(Items listed in a dataset)

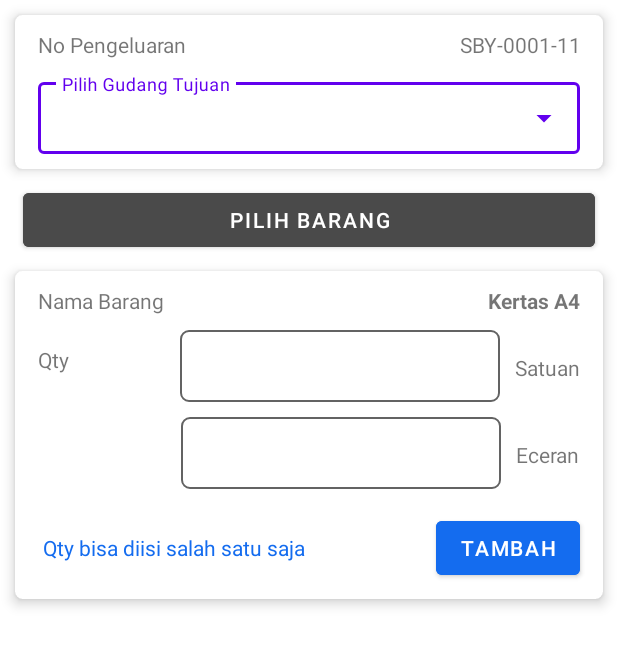
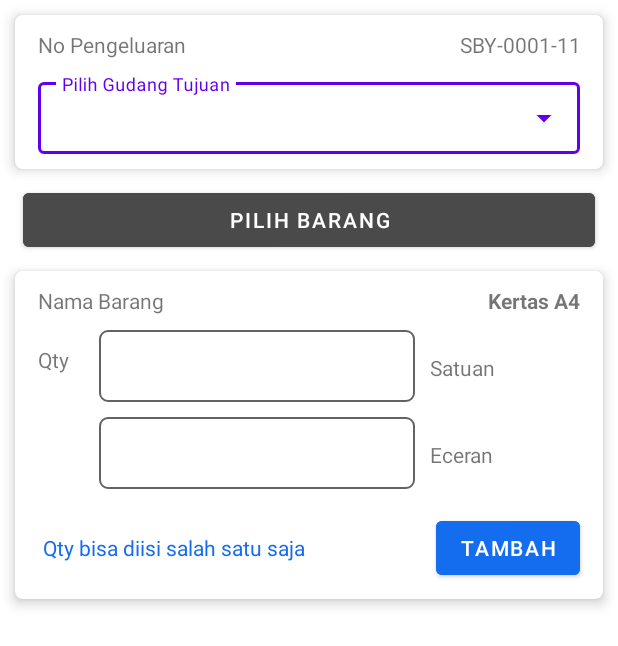
Before and after one commit to deoartanta/persediaan, an Android app: the layout tab_transfer.xml on its own in the app's theme, with its tools: preview values and no code run, on a phone screen of 412 x 824 dp. Shown: the top 646 px of the screen. Run offline under Robolectric (Android 15) with nearby library versions, the phone set to English and light mode, and no system bars.

Commit message:
memperbaiki tampilan konversi

```diff
--- a/app/src/main/res/layout/tab_transfer.xml
+++ b/app/src/main/res/layout/tab_transfer.xml
@@ -153,11 +153,12 @@
 
                         <EditText
                             android:id="@+id/edtQtySatu"
-                            android:layout_width="wrap_content"
+                            android:layout_width="match_parent"
                             android:layout_height="48dp"
                             android:layout_marginLeft="10dp"
                             android:layout_marginRight="10dp"
                             android:layout_marginBottom="10dp"
+                            android:layout_weight="1"
                             android:background="@drawable/input_outline"
                             android:ems="10"
                             android:inputType="number"
@@ -166,9 +167,10 @@
 
                         <TextView
                             android:id="@+id/textView23"
-                            android:layout_width="wrap_content"
+                            android:layout_width="match_parent"
                             android:layout_height="wrap_content"
                             android:layout_marginRight="15dp"
+                            android:layout_weight="2"
                             android:text="Satuan" />
                     </LinearLayout>
 
@@ -180,11 +182,12 @@
 
                         <EditText
                             android:id="@+id/edtQtyEcer"
-                            android:layout_width="wrap_content"
+                            android:layout_width="match_parent"
                             android:layout_height="48dp"
                             android:layout_marginLeft="10dp"
                             android:layout_marginRight="10dp"
                             android:layout_marginBottom="10dp"
+                            android:layout_weight="1"
                             android:background="@drawable/input_outline"
                             android:ems="10"
                             android:inputType="number"
@@ -193,9 +196,10 @@
 
                         <TextView
                             android:id="@+id/textView24"
-                            android:layout_width="wrap_content"
+                            android:layout_width="match_parent"
                             android:layout_height="wrap_content"
                             android:layout_marginRight="15dp"
+                            android:layout_weight="2"
                             android:text="Eceran" />
                     </LinearLayout>
 
```
Also changed, not shown: app/src/main/res/layout/card_penerimaan2shimmer.xml (+17 -17 lines).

- What this task involves: Leave the images out and print each entry exactly.

- Answer box:
Before and after one commit to deoartanta/persediaan, an Android app: the layout tab_transfer.xml on its own in the app's theme, with its tools: preview values and no code run, on a phone screen of 412 x 824 dp. Shown: the top 646 px of the screen. Run offline under Robolectric (Android 15) with nearby library versions, the phone set to English and light mode, and no system bars.

Commit message:
memperbaiki tampilan konversi

```diff
--- a/app/src/main/res/layout/tab_transfer.xml
+++ b/app/src/main/res/layout/tab_transfer.xml
@@ -153,11 +153,12 @@
 
                         <EditText
                             android:id="@+id/edtQtySatu"
-                            android:layout_width="wrap_content"
+                            android:layout_width="match_parent"
                             android:layout_height="48dp"
                             android:layout_marginLeft="10dp"
                             android:layout_marginRight="10dp"
                             android:layout_marginBottom="10dp"
+                            android:layout_weight="1"
                             android:background="@drawable/input_outline"
                             android:ems="10"
                             android:inputType="number"
@@ -166,9 +167,10 @@
 
                         <TextView
                             android:id="@+id/textView23"
-                            android:layout_width="wrap_content"
+                            android:layout_width="match_parent"
                             android:layout_height="wrap_content"
                             android:layout_marginRight="15dp"
+                            android:layout_weight="2"
                             android:text="Satuan" />
                     </LinearLayout>
 
@@ -180,11 +182,12 @@
 
                         <EditText
                             android:id="@+id/edtQtyEcer"
-                            android:layout_width="wrap_content"
+                            android:layout_width="match_parent"
                             android:layout_height="48dp"
                             android:layout_marginLeft="10dp"
                             android:layout_marginRight="10dp"
                             android:layout_marginBottom="10dp"
+                            android:layout_weight="1"
                             android:background="@drawable/input_outline"
                             android:ems="10"
                             android:inputType="number"
@@ -193,9 +196,10 @@
 
                         <TextView
                             android:id="@+id/textView24"
-                            android:layout_width="wrap_content"
+                            android:layout_width="match_parent"
                             android:layout_height="wrap_content"
                             android:layout_marginRight="15dp"
+                            android:layout_weight="2"
                             android:text="Eceran" />
                     </LinearLayout>
 
```
Also changed, not shown: app/src/main/res/layout/card_penerimaan2shimmer.xml (+17 -17 lines).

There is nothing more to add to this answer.